- Biographies and personal histories, WWII operations
- RAN Ships
- HMAS Hawkesbury I, ML817
- March 2001 edition of the Naval Historical Review (all rights reserved)
Amid remarkable circumstances in the Philippines, ‘MANILA CALLING’ seemed such an appropriate film in Leyte Gulf for Aussie sailors aboard the attack transport USS La Salle.
In Majuro Atoll, in the Marshall Island, HMAS Hawkesbury men got ashore to see ‘ATLANTIC CITY’ in a classic jungle-clad setting. Back in Leyte Gulf they later enjoyed ‘FOOTSTEPS IN THE DARK’ aboard the destroyer USS Thomason and later ‘GEORGE WASHINGTON SLEPT HERE’ aboard the American fleet repair ship USS Henry T Allen.
On the USS Medusa some who had “dipped out” for earlier invitations saw ‘WHITE SAVAGE’ and ‘CANTERVILLE GHOSTS’ as a double-header – a rare treat.
Across at Macassar in the Celebes in a town theatre not long wrested back from the Japanese the film ‘DAMES’ provided novelty purely because of the circumstances and the setting.
In time our RAN ships in the forward areas had their own film projectors and about the first signal exchanged when the mudhook hit the bottom at an anchorage was a quest to swap films with adjacent ships.
But the truly big occasion lay in the rare opportunity to enjoy a live show.
Harry Dearth’s renowned wartime concert party, or the Tasmaniacs group, or the Tivoli Circuit entertainers visited forward bases and were ever-popular.
A highlight always was an invitation on to one of the big battleships to see a big-name band, such as the Artie Shaw Orchestra or topliners like Bob Hope, Carol Landis, Jerry Colonna, Frances Langford and others.
Just occasionally some of the old films of those wartime years are dusted off and used in the graveyard hours of midnight to dawn television.
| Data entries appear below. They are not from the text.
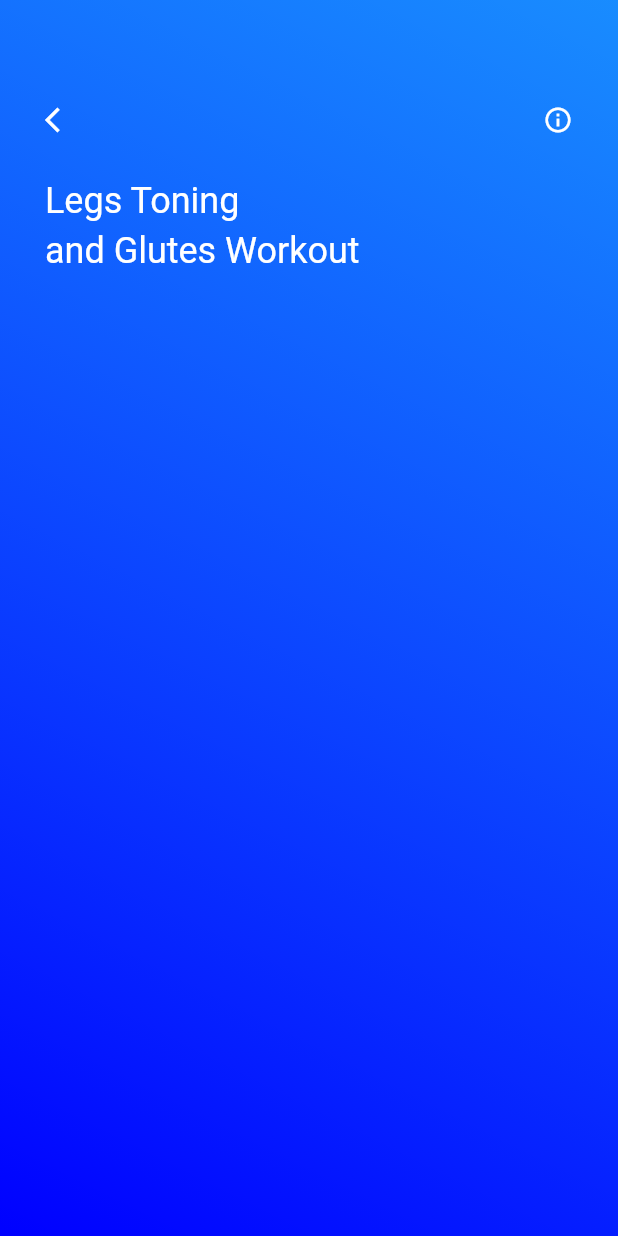
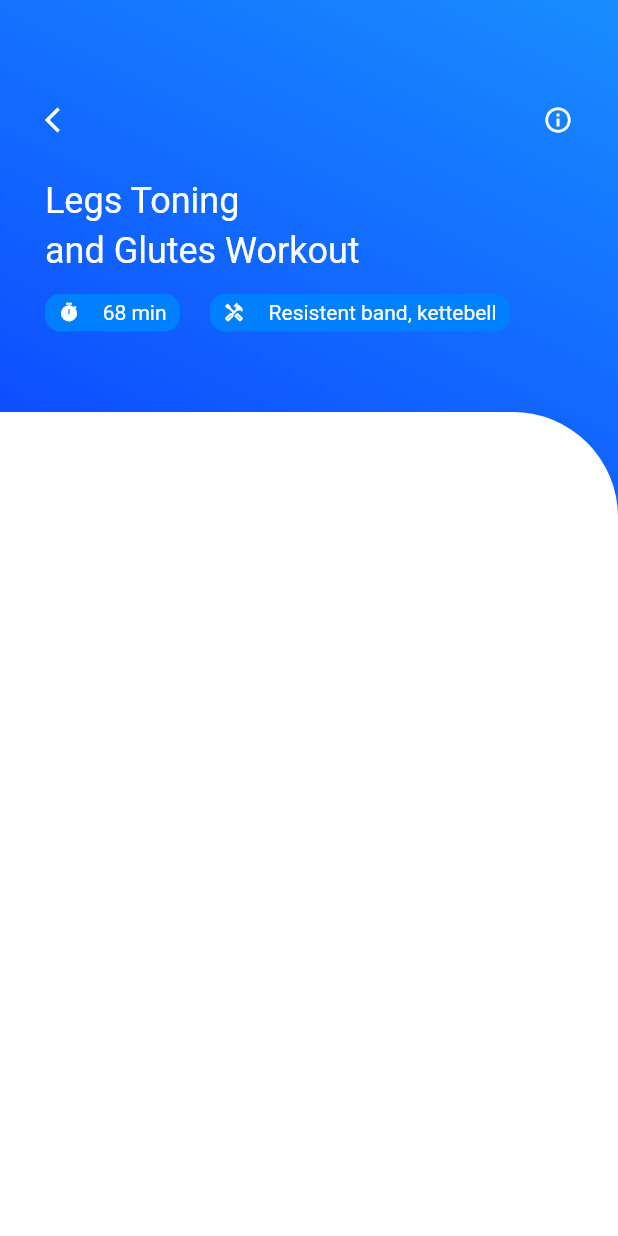
Before and after one commit to muhammadawaisyaseen/video-player-app, a Flutter app: the screen it shows after launch, on a phone screen of 412 x 824 dp. Run offline on Flutter 3.47's test engine with Material 2 defaults, Android fonts, the phone set to English and light mode, and no system bars.

Commit message:
Update video_info.dart

```diff
--- a/lib/video_info.dart
+++ b/lib/video_info.dart
@@ -20,8 +20,12 @@ class _VideoInfoState extends State<VideoInfo> {
         ),
         child: Column(
           children: [
-            Container(
-              padding: EdgeInsets.only(top: 70, left: 30, right: 30),
+            // Expended and flex(divide screens) is liay use kia hy taa k har device pay responsive ho ye chez hmesha Row/Column may use krty hyn.
+            Expanded(
+              flex: 1,
+              child: Container(
+                // color: Colors.red,
+                padding: const EdgeInsets.only(top: 70, left: 30, right: 30),
                 height: 300,
                 width: MediaQuery.of(context).size.width,
                 child: Column(
@@ -29,7 +33,8 @@ class _VideoInfoState extends State<VideoInfo> {
                   children: [
                     Row(
                       children: const [
-                      Icon(Icons.arrow_back_ios, size: 20, color: Colors.white),
+                        Icon(Icons.arrow_back_ios,
+                            size: 20, color: Colors.white),
                         Spacer(),
                         Icon(Icons.info_outline, size: 20, color: Colors.white),
                       ],
@@ -48,7 +53,79 @@ class _VideoInfoState extends State<VideoInfo> {
                       "and Glutes Workout",
                       style: TextStyle(fontSize: 24, color: Colors.white),
                     ),
+                    const SizedBox(height: 15),
+                    Row(
+                      children: [
+                        Container(
+                            padding: const EdgeInsets.only(left: 9, right: 9),
+                            width: 90,
+                            height: 25,
+                            decoration: BoxDecoration(
+                              borderRadius: BorderRadius.circular(10),
+                              gradient: const LinearGradient(
+                                  colors: [
+                                    Color.fromRGBO(0, 128, 255, 1),
+                                    Color.fromRGBO(0, 128, 255, 1)
                                   ],
+                                  begin: Alignment.bottomLeft,
+                                  end: Alignment.topRight),
+                            ),
+                            child: Row(
+                              children: const [
+                                Icon(
+                                  Icons.timer,
+                                  size: 14,
+                                  color: Colors.white,
+                                ),
+                                Spacer(),
+                                Text("68 min",
+                                    style: TextStyle(
+                                        fontSize: 14, color: Colors.white)),
+                              ],
+                            )),
+                        const SizedBox(width: 20),
+                        // roef  /// /  /  / / / / / / / / / / / /  / / / / / / / / / / / / / / / / /
+                        Container(
+                            padding: const EdgeInsets.only(left: 9, right: 9),
+                            width: 200,
+                            height: 25,
+                            decoration: BoxDecoration(
+                              borderRadius: BorderRadius.circular(10),
+                              gradient: const LinearGradient(
+                                  colors: [
+                                    Color.fromRGBO(0, 128, 255, 1),
+                                    Color.fromRGBO(0, 128, 255, 1)
+                                  ],
+                                  begin: Alignment.bottomLeft,
+                                  end: Alignment.topRight),
+                            ),
+                            child: Row(
+                              children: const [
+                                Icon(
+                                  Icons.handyman_outlined,
+                                  size: 14,
+                                  color: Colors.white,
+                                ),
+                                Spacer(),
+                                Text("Resistent band, kettebell",
+                                    style: TextStyle(
+                                        fontSize: 14, color: Colors.white)),
+                              ],
+                            )),
+                      ],
+                    )
+                  ],
+                ),
+              ),
+            ),
+            // Next Container is stsrted for videos part
+            Expanded(
+              flex: 2,
+              child: Container(
+                decoration: const BoxDecoration(
+                    color: Colors.white,
+                    borderRadius:
+                        BorderRadius.only(topRight: Radius.circular(70))),
               ),
             )
           ],
```
Lines whose indentation alone changed are shown as unchanged.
You see them advertised occasionally in the TV listings, reviving memories not so much of the films themselves but of the fascinating locations and uncertain circumstances under which they were once viewed all those years ago, when they offered a brief interlude in the wartime lifestyle of our service personnel.
Every ship of the wartime RAN could write its own enthralling chapter.